TASK REQUIREMENTS: Your answer must be every line of the data below that holds the string "clock", copied exactly.
+++ DATA
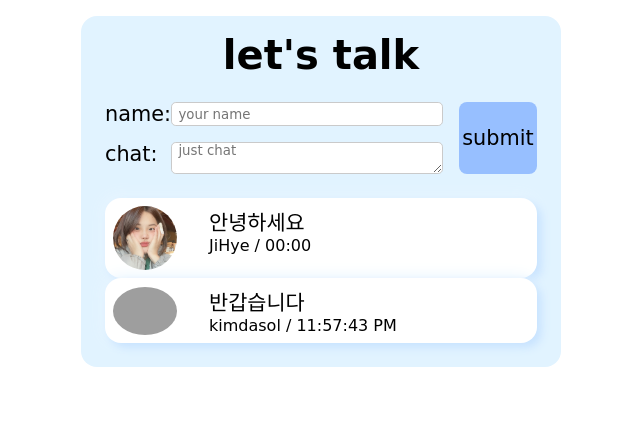
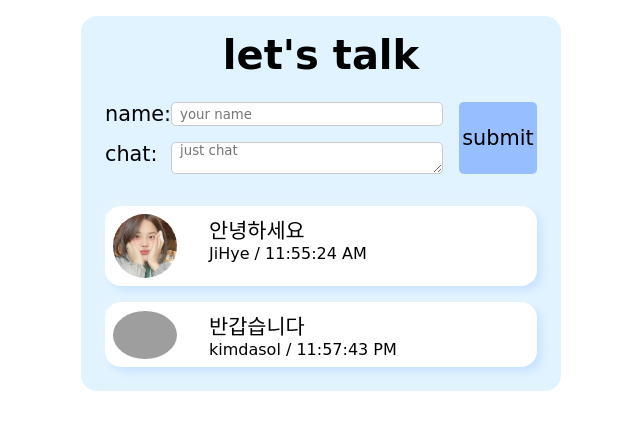
Before and after one commit to ji-hyeee/first-project, a plain HTML site: page index.html in a window 1280 px wide. Shown: the whole page, without its empty margins (319-959 px from the left). Drawn offline with Linux system fonts and the light colour scheme; grey boxes are pictures that could not be loaded; a web font is replaced by a local one.

Commit message:
js: add clock & css: fix var

```diff
--- a/script.js
+++ b/script.js
@@ -87,3 +87,8 @@ submit.addEventListener("click", (e) => {
 
     return false;
 });
+
+
+// 시계 추가하기 !
+const clock = document.querySelector('.clock');
+clock.textContent = new Date().toLocaleTimeString();
--- a/style.css
+++ b/style.css
@@ -1,124 +1,172 @@
-*{
+* {
     margin: 0;
     padding: 0;
     box-sizing: border-box;
     font-family: 'Yeon Sung', cursive;
 }
 
-ol, ul, li{
+ol,
+ul,
+li {
     list-style: none;
 }
 
+:root {
+    /* color */
+    --background-color-white1: rgb(225, 243, 255);
+    --background-color-white2: white;
+    --background-color-white3: #e9f5ff;
+    --background-color-blue1: rgb(151, 191, 255);
+    --background-color-blue2: rgb(200, 227, 255);
+    --border-color-white1: rgb(202, 202, 202);
+
+    /* size */
+    /* font-size */
+    --font-1rem: 1.3rem;
+    --font-2rem: 2.5rem;
+
+    /* width */
+    --width-30rem: 30rem;
+    --width-20rem: 20rem;
+    --width-17rem: 17rem;
+    --width-5rem: 5rem;
+    --width-4rem: 4rem;
+
+    /* height */
+    --height-4rem: 4.5rem;
+
+    /* margin */
+    --margin-top-1rem: 1rem;
+    --margin-bottom-1rem: 1rem;
+    --margin-right-1rem: 1rem;
+
+    /* padding */
+    --padding-all-0rem: 0.5rem;
+    --padding-all-1rem: 1rem;
+    --padding-left-0rem: 0.5rem;
+
+    /* border-radius */
+    --border-radius-1rem: 1rem;
+    --border-radius-0rem: 0.3rem;
+}
+
 /* main */
-main{
-    width: 30rem;
+main {
+    width: var(--width-30rem);
     margin: 0 auto;
-    margin-top: 1rem;
-    padding: 1rem;
-    background-color: rgb(225, 243, 255);
-    border-radius: 1rem;
+    margin-top: var(--margin-top-1rem);
+    padding: var(--padding-all-1rem);
+    background-color: var(--background-color-white1);
+    border-radius: var(--border-radius-1rem);
 }
 
 /* main title */
-h3{
+h3 {
     text-align: center;
-    font-size: 2.5rem;
+    font-size: var(--font-2rem);
 }
 
 /* form section*/
-.form_container{
+.form_container {
     /* border: 1px solid red; */
-    padding: 0.5rem;
-    margin-top: 1rem;
+    padding: var(--padding-all-0rem);
+    margin-top: var(--margin-top-1rem);
 }
 
-.form{
+.form {
     display: flex;
     flex-direction: row;
     justify-content: space-between;
 }
 
-.form__input--wrapper{
+.form__input--wrapper {
     /* border: 1px solid red; */
     display: flex;
     flex-direction: column;
     justify-content: space-between;
     flex: 1;
-    margin-right: 1rem;
-    height: 4.5rem;
+    margin-right: var(--margin-right-1rem);
+    height: var(--height-4rem);
 }
 
 .form__input--name,
-.form__textbox{
+.form__textbox {
     /* border: 1px solid red; */
     display: flex;
     justify-content: space-between;
-    font-size: 1.3rem;
+    font-size: var(--font-1rem);
 }
 
-#name, #story{
-    width:17rem;
-    padding-left: 0.4rem;
-    border: 1px solid rgb(202, 202, 202);
-    border-radius: 0.3rem;
+#name,
+#story {
+    width: var(--width-17rem);
+    padding-left: var(--padding-left-0rem);
+    border: 1px solid var(--border-color-white1);
+    border-radius: var(--border-radius-0rem);
 }
 
-.form__submit{
+.form__submit {
     /* border: 1px solid red; */
     display: flex;
     flex-direction: column;
     justify-content: center;
-    width: 5rem;
+    width: var(--width-5rem);
 }
-.form__submit input{
-    height: 4.5rem;
-    font-size: 1.3rem;
+
+.form__submit input {
+    height: var(--height-4rem);
+    font-size: var(--font-1rem);
     border: none;
-    border-radius: 0.5rem;
-    background: rgb(151, 191, 255);
+    border-radius: var(--border-radius-0rem);
+    background-color: var(--background-color-blue1);
 }
 
 
 /* discussion section */
-.discussion__wrapper{
+.discussion__wrapper {
     /* border: 1px solid red; */
-    padding: 0.5rem;
-    margin-top: 0.5rem;
+    padding: var(--padding-all-0rem);
+    margin-top: var(--margin-top-1rem);
 }
 
-.discussion__container{
+.discussion__container {
     display: flex;
     justify-content: space-between;
-    background: white;
-    padding: 0.5rem;
-    border-radius: 1rem;
-    box-shadow: 0.3rem 0.3rem 0.5rem rgb(200, 227, 255), -0.1rem -0.1rem 1rem #e9f5ff;
+    padding: var(--padding-all-0rem);
+    margin-bottom: var(--margin-bottom-1rem);
+    border-radius: var(--border-radius-1rem);
+    background-color: var(--background-color-white2);
+    box-shadow: 0.3rem 0.3rem 0.5rem var(--background-color-blue2), -0.1rem -0.1rem 1rem var(--background-color-white3)
 }
 
-.discussion__avatar--wrapper{
+.discussion__container:last-child {
+    margin-bottom: 0;
+}
+
+.discussion__avatar--wrapper {
     display: flex;
     flex-direction: column;
     justify-content: center;
 }
 
-.discussion__avatar--image{
+.discussion__avatar--image {
     /* border: 1px solid red; */
     border-radius: 100%;
 }
 
-img{
-    width: 4rem;
+img {
+    width: var(--width-4rem);
 }
 
-.discussion__content{
+.discussion__content {
     /* border: 1px solid red; */
-    width: 20rem;
+    width: var(--width-20rem);
 }
 
-.discussion__chat{
-    font-size: 1.3rem;
+.discussion__chat {
+    font-size: var(--font-1rem);
 }
 
-.clock{
+.clock {
     display: inline-block;
 }
```
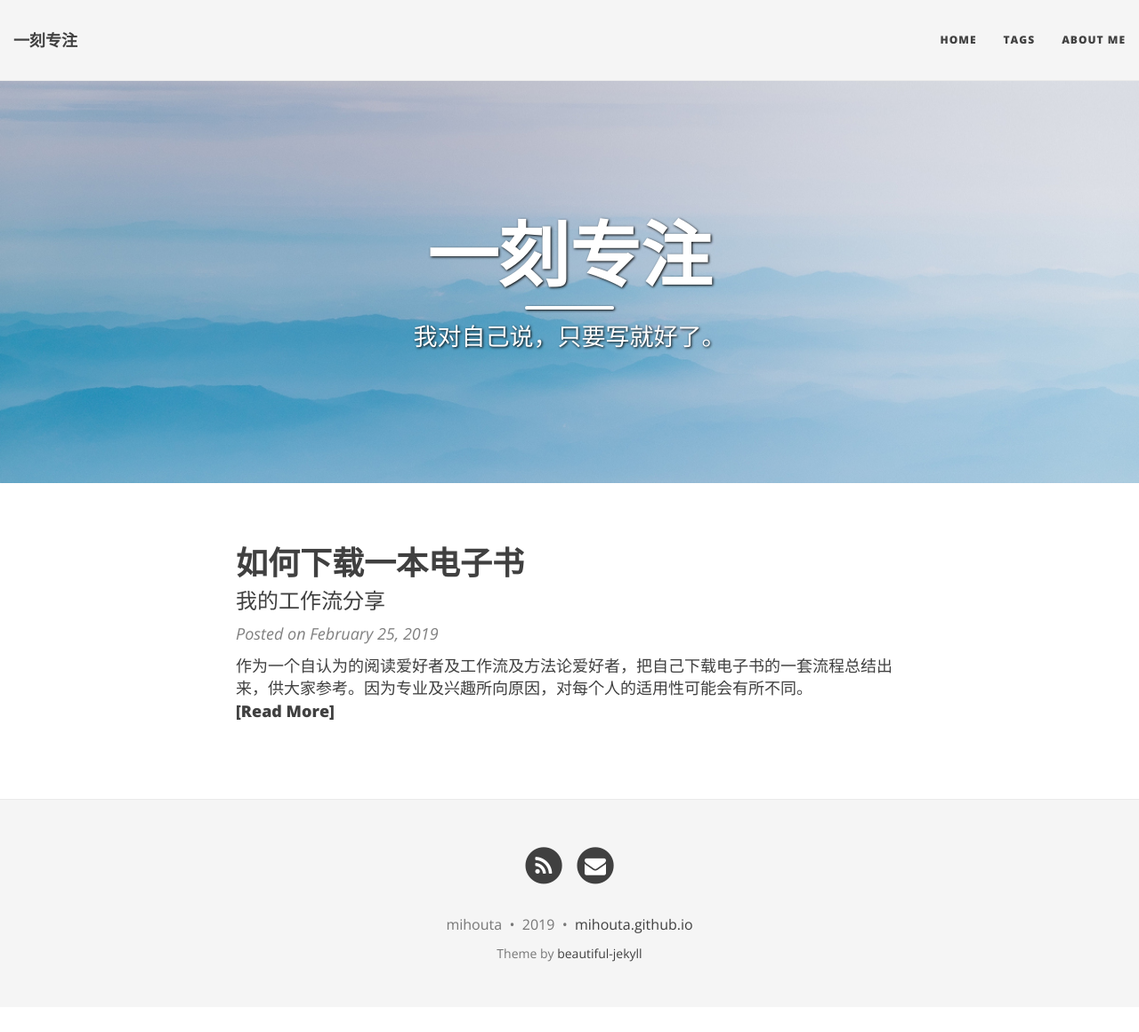
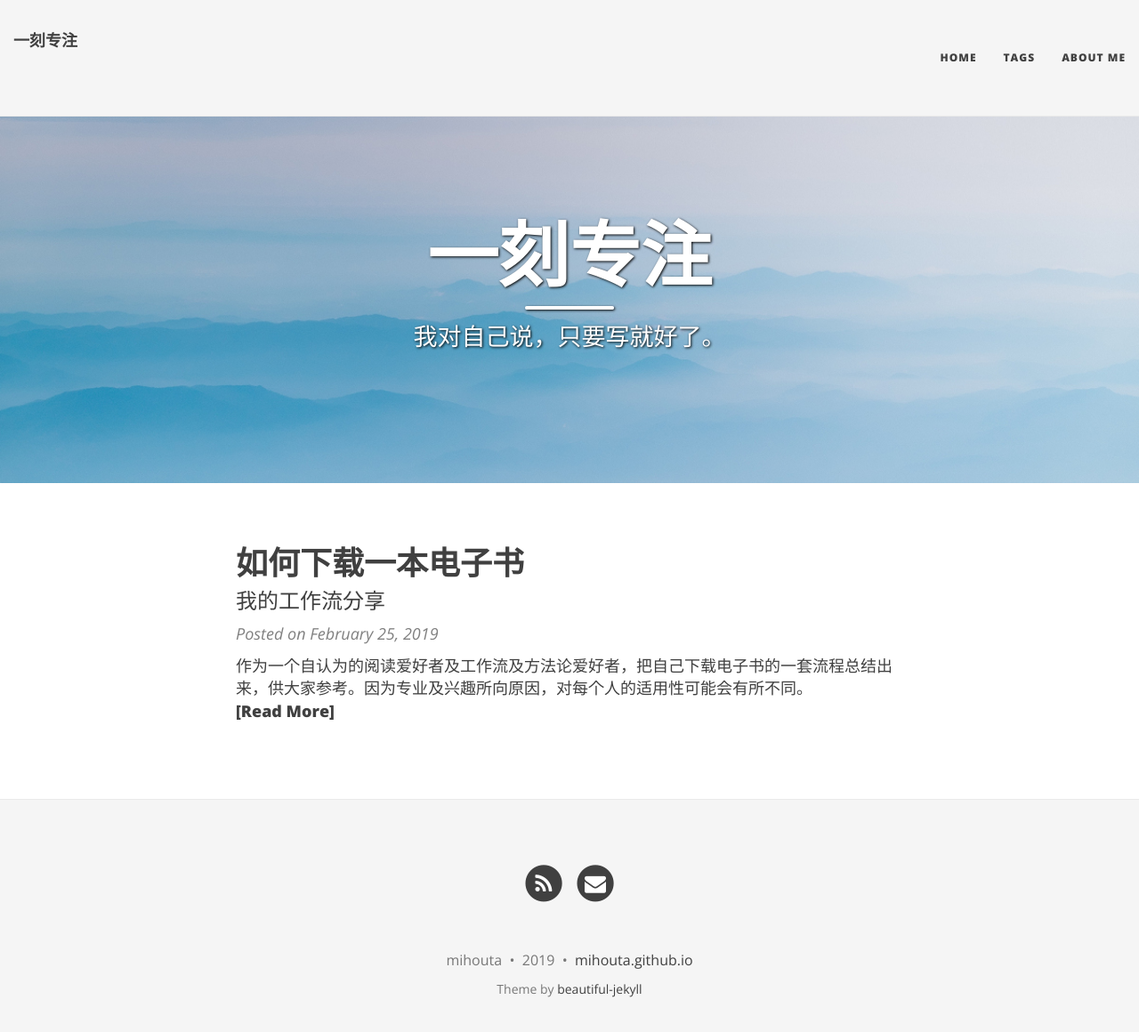
Before and after one commit to mihouta/mihouta.github.io, a Jekyll site: the page built from index.html, in a window 1280 px wide and 1172 px high. Shown: the top 1160 px of the window at 89% size. Built offline with Jekyll 4.4.1, drawn with Linux system fonts in a browser that asks for light colours; nearby versions of some CDN libraries; the list of posts is cut into pages by our own code.

Commit message:
update CSS for margin

```diff
--- a/css/main.css
+++ b/css/main.css
@@ -25,6 +25,11 @@ h1,h2,h3,h4,h5,h6 {
   font-family: 'Open Sans', 'Helvetica Neue', Helvetica, Arial, sans-serif;
   font-weight: 800;
 }
+
+ul,li {
+  margin: 20px 0;
+}
+
 a {
   color: {{ site.link-col }};
 }
```
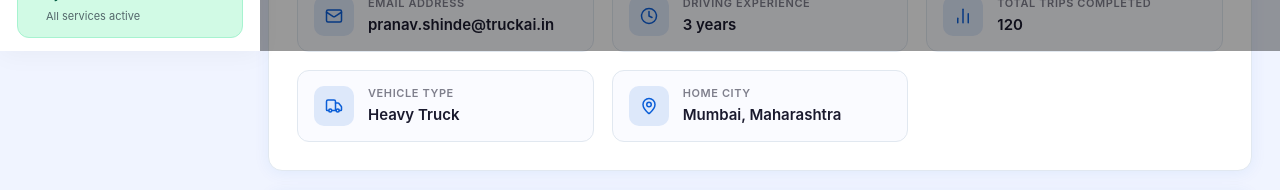
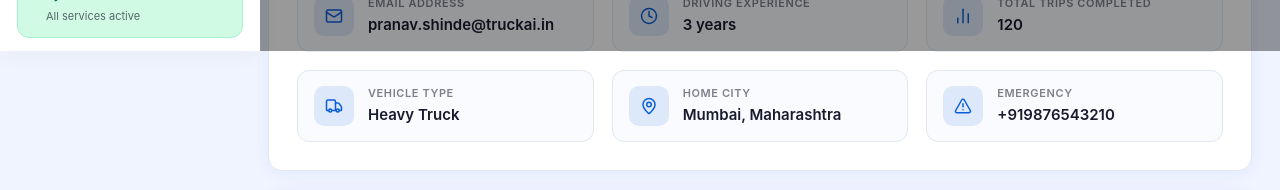
Before and after one commit to pranavrsh2007-svg/supplyshot, a React (Vite) app: page /profile in a window 1280 px wide. Shown: the part 749-939 px from the top of the page. Built offline with nearby package versions, Linux system fonts and the light colour scheme; no server answers.

Commit message:
Restore to d2d88ea, fix Vercel routing, and add SMS/WhatsApp SOS

```diff
--- a/src/pages/Emergency.jsx
+++ b/src/pages/Emergency.jsx
@@ -30,6 +30,23 @@ export default function Emergency() {
         );
         // Speak in selected language
         speak(t("voice.sosActivated"));
+
+        // Trigger SMS/WhatsApp after short delay
+        setTimeout(() => {
+          // Use a default for now, ideally this would come from profile context/localStorage
+          const contact = "+919876543210";
+          const message = `🚨 EMERGENCY SOS! I need help. My current location: https://www.google.com/maps?q=${pos.coords.latitude},${pos.coords.longitude}`;
+
+          // SMS
+          const smsUri = `sms:${contact}${window.navigator.userAgent.match(/iPhone/i) ? '&' : '?'}body=${encodeURIComponent(message)}`;
+          // WhatsApp
+          const waUri = `https://wa.me/${contact.replace(/\+/g, '')}?text=${encodeURIComponent(message)}`;
+
+          if (confirm("Send SOS via SMS and WhatsApp?")) {
+            window.open(smsUri, '_blank');
+            setTimeout(() => window.open(waUri, '_blank'), 1000);
+          }
+        }, 800);
       }
     }, 1000);
   };
--- a/src/pages/Profile.jsx
+++ b/src/pages/Profile.jsx
@@ -20,6 +20,7 @@ const driverData = {
   joinDate: "January 2023",
   homeCity: "Mumbai, Maharashtra",
   languages: ["Hindi", "Marathi", "English"],
+  emergencyContact: "+919876543210",
 };
 
 export default function Profile() {
@@ -53,6 +54,7 @@ export default function Profile() {
     { icon: BarChart2, labelKey: "profile.totalTrips", key: "trips" },
     { icon: Truck, labelKey: "profile.vehicleType", key: "vehicle" },
     { icon: MapPin, labelKey: "profile.homeCity", key: "homeCity" },
+    { icon: AlertTriangle, labelKey: "nav.emergency", key: "emergencyContact" },
   ];
 
   return (
@@ -257,7 +259,7 @@ export default function Profile() {
                 >
                   {t(labelKey)}
                 </div>
-                {editMode && ["name", "phone", "email", "homeCity"].includes(key) ? (
+                {editMode && ["name", "phone", "email", "homeCity", "emergencyContact"].includes(key) ? (
                   <input
                     className="input-field"
                     value={editData[key]}
```
Also changed, not shown: vercel.json (added).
++++++
RESULT:
js: add clock & css: fix var
+const clock = document.querySelector('.clock');
+clock.textContent = new Date().toLocaleTimeString();
-.clock{
+.clock {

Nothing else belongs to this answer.